___ EXTRACTED INFORMATION ___

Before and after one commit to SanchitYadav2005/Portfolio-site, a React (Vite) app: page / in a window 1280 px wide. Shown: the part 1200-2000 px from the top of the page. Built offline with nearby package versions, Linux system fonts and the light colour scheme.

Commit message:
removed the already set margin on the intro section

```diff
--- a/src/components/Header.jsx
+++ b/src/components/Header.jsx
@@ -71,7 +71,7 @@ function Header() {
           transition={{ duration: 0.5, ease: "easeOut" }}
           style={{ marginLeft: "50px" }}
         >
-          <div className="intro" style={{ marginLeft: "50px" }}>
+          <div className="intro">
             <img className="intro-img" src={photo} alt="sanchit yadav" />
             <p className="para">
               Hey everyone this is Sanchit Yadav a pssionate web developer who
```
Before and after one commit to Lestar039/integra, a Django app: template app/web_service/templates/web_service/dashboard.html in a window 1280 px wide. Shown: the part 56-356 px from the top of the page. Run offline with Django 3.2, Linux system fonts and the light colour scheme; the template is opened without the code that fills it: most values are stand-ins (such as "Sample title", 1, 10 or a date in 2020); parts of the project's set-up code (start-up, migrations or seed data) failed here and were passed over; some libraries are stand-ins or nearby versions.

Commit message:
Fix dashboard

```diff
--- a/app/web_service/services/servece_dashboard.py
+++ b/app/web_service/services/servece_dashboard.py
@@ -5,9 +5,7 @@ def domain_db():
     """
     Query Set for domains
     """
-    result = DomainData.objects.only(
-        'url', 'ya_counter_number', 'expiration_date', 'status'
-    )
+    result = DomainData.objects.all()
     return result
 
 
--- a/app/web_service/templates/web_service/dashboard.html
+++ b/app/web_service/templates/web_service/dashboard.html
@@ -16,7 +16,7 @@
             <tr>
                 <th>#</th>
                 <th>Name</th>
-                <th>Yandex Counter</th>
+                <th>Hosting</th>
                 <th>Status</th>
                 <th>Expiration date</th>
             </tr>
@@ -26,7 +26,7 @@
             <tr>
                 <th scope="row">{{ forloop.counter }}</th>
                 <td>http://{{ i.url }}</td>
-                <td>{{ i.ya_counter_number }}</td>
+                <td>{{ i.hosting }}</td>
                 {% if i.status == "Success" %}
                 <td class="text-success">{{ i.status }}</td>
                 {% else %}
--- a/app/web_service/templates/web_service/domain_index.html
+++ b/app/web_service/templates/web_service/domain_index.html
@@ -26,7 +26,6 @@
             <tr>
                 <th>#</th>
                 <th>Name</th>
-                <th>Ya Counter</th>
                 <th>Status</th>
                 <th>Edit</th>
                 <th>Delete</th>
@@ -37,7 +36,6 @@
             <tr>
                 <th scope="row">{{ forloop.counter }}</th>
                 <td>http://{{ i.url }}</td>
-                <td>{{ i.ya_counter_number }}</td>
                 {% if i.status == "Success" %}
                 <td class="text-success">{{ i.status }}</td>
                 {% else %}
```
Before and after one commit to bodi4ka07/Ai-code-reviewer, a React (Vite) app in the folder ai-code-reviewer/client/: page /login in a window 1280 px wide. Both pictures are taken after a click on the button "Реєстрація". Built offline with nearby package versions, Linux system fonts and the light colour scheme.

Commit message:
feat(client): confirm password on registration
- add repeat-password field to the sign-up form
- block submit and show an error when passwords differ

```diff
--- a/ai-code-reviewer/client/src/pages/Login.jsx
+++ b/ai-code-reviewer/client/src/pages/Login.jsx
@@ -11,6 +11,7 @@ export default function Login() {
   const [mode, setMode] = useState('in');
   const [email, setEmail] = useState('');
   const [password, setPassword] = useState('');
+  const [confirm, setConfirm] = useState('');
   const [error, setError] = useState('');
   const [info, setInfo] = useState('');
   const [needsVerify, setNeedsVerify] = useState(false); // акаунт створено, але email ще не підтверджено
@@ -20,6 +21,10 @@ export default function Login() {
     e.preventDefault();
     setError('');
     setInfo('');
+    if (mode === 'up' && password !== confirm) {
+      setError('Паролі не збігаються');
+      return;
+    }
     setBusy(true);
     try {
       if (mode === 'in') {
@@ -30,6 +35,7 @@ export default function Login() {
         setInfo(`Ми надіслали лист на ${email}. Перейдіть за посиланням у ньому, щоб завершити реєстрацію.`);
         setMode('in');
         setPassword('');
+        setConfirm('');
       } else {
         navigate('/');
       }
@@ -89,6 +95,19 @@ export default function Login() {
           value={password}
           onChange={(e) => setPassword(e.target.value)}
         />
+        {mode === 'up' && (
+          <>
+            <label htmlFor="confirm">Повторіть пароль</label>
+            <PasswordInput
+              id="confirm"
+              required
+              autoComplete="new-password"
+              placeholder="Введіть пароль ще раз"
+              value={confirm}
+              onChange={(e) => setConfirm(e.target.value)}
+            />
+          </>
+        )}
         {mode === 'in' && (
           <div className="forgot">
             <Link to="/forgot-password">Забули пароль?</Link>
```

___

■ **WHAT IS REQUIRED**: Retype every entry word for word.

■ **ANSWER BELOW**:
Before and after one commit to SanchitYadav2005/Portfolio-site, a React (Vite) app: page / in a window 1280 px wide. Shown: the part 1200-2000 px from the top of the page. Built offline with nearby package versions, Linux system fonts and the light colour scheme.

Commit message:
removed the already set margin on the intro section

```diff
--- a/src/components/Header.jsx
+++ b/src/components/Header.jsx
@@ -71,7 +71,7 @@ function Header() {
           transition={{ duration: 0.5, ease: "easeOut" }}
           style={{ marginLeft: "50px" }}
         >
-          <div className="intro" style={{ marginLeft: "50px" }}>
+          <div className="intro">
             <img className="intro-img" src={photo} alt="sanchit yadav" />
             <p className="para">
               Hey everyone this is Sanchit Yadav a pssionate web developer who
```
Before and after one commit to Lestar039/integra, a Django app: template app/web_service/templates/web_service/dashboard.html in a window 1280 px wide. Shown: the part 56-356 px from the top of the page. Run offline with Django 3.2, Linux system fonts and the light colour scheme; the template is opened without the code that fills it: most values are stand-ins (such as "Sample title", 1, 10 or a date in 2020); parts of the project's set-up code (start-up, migrations or seed data) failed here and were passed over; some libraries are stand-ins or nearby versions.

Commit message:
Fix dashboard

```diff
--- a/app/web_service/services/servece_dashboard.py
+++ b/app/web_service/services/servece_dashboard.py
@@ -5,9 +5,7 @@ def domain_db():
     """
     Query Set for domains
     """
-    result = DomainData.objects.only(
-        'url', 'ya_counter_number', 'expiration_date', 'status'
-    )
+    result = DomainData.objects.all()
     return result
 
 
--- a/app/web_service/templates/web_service/dashboard.html
+++ b/app/web_service/templates/web_service/dashboard.html
@@ -16,7 +16,7 @@
             <tr>
                 <th>#</th>
                 <th>Name</th>
-                <th>Yandex Counter</th>
+                <th>Hosting</th>
                 <th>Status</th>
                 <th>Expiration date</th>
             </tr>
@@ -26,7 +26,7 @@
             <tr>
                 <th scope="row">{{ forloop.counter }}</th>
                 <td>http://{{ i.url }}</td>
-                <td>{{ i.ya_counter_number }}</td>
+                <td>{{ i.hosting }}</td>
                 {% if i.status == "Success" %}
                 <td class="text-success">{{ i.status }}</td>
                 {% else %}
--- a/app/web_service/templates/web_service/domain_index.html
+++ b/app/web_service/templates/web_service/domain_index.html
@@ -26,7 +26,6 @@
             <tr>
                 <th>#</th>
                 <th>Name</th>
-                <th>Ya Counter</th>
                 <th>Status</th>
                 <th>Edit</th>
                 <th>Delete</th>
@@ -37,7 +36,6 @@
             <tr>
                 <th scope="row">{{ forloop.counter }}</th>
                 <td>http://{{ i.url }}</td>
-                <td>{{ i.ya_counter_number }}</td>
                 {% if i.status == "Success" %}
                 <td class="text-success">{{ i.status }}</td>
                 {% else %}
```
Before and after one commit to bodi4ka07/Ai-code-reviewer, a React (Vite) app in the folder ai-code-reviewer/client/: page /login in a window 1280 px wide. Both pictures are taken after a click on the button "Реєстрація". Built offline with nearby package versions, Linux system fonts and the light colour scheme.

Commit message:
feat(client): confirm password on registration
- add repeat-password field to the sign-up form
- block submit and show an error when passwords differ

```diff
--- a/ai-code-reviewer/client/src/pages/Login.jsx
+++ b/ai-code-reviewer/client/src/pages/Login.jsx
@@ -11,6 +11,7 @@ export default function Login() {
   const [mode, setMode] = useState('in');
   const [email, setEmail] = useState('');
   const [password, setPassword] = useState('');
+  const [confirm, setConfirm] = useState('');
   const [error, setError] = useState('');
   const [info, setInfo] = useState('');
   const [needsVerify, setNeedsVerify] = useState(false); // акаунт створено, але email ще не підтверджено
@@ -20,6 +21,10 @@ export default function Login() {
     e.preventDefault();
     setError('');
     setInfo('');
+    if (mode === 'up' && password !== confirm) {
+      setError('Паролі не збігаються');
+      return;
+    }
     setBusy(true);
     try {
       if (mode === 'in') {
@@ -30,6 +35,7 @@ export default function Login() {
         setInfo(`Ми надіслали лист на ${email}. Перейдіть за посиланням у ньому, щоб завершити реєстрацію.`);
         setMode('in');
         setPassword('');
+        setConfirm('');
       } else {
         navigate('/');
       }
@@ -89,6 +95,19 @@ export default function Login() {
           value={password}
           onChange={(e) => setPassword(e.target.value)}
         />
+        {mode === 'up' && (
+          <>
+            <label htmlFor="confirm">Повторіть пароль</label>
+            <PasswordInput
+              id="confirm"
+              required
+              autoComplete="new-password"
+              placeholder="Введіть пароль ще раз"
+              value={confirm}
+              onChange={(e) => setConfirm(e.target.value)}
+            />
+          </>
+        )}
         {mode === 'in' && (
           <div className="forgot">
             <Link to="/forgot-password">Забули пароль?</Link>
```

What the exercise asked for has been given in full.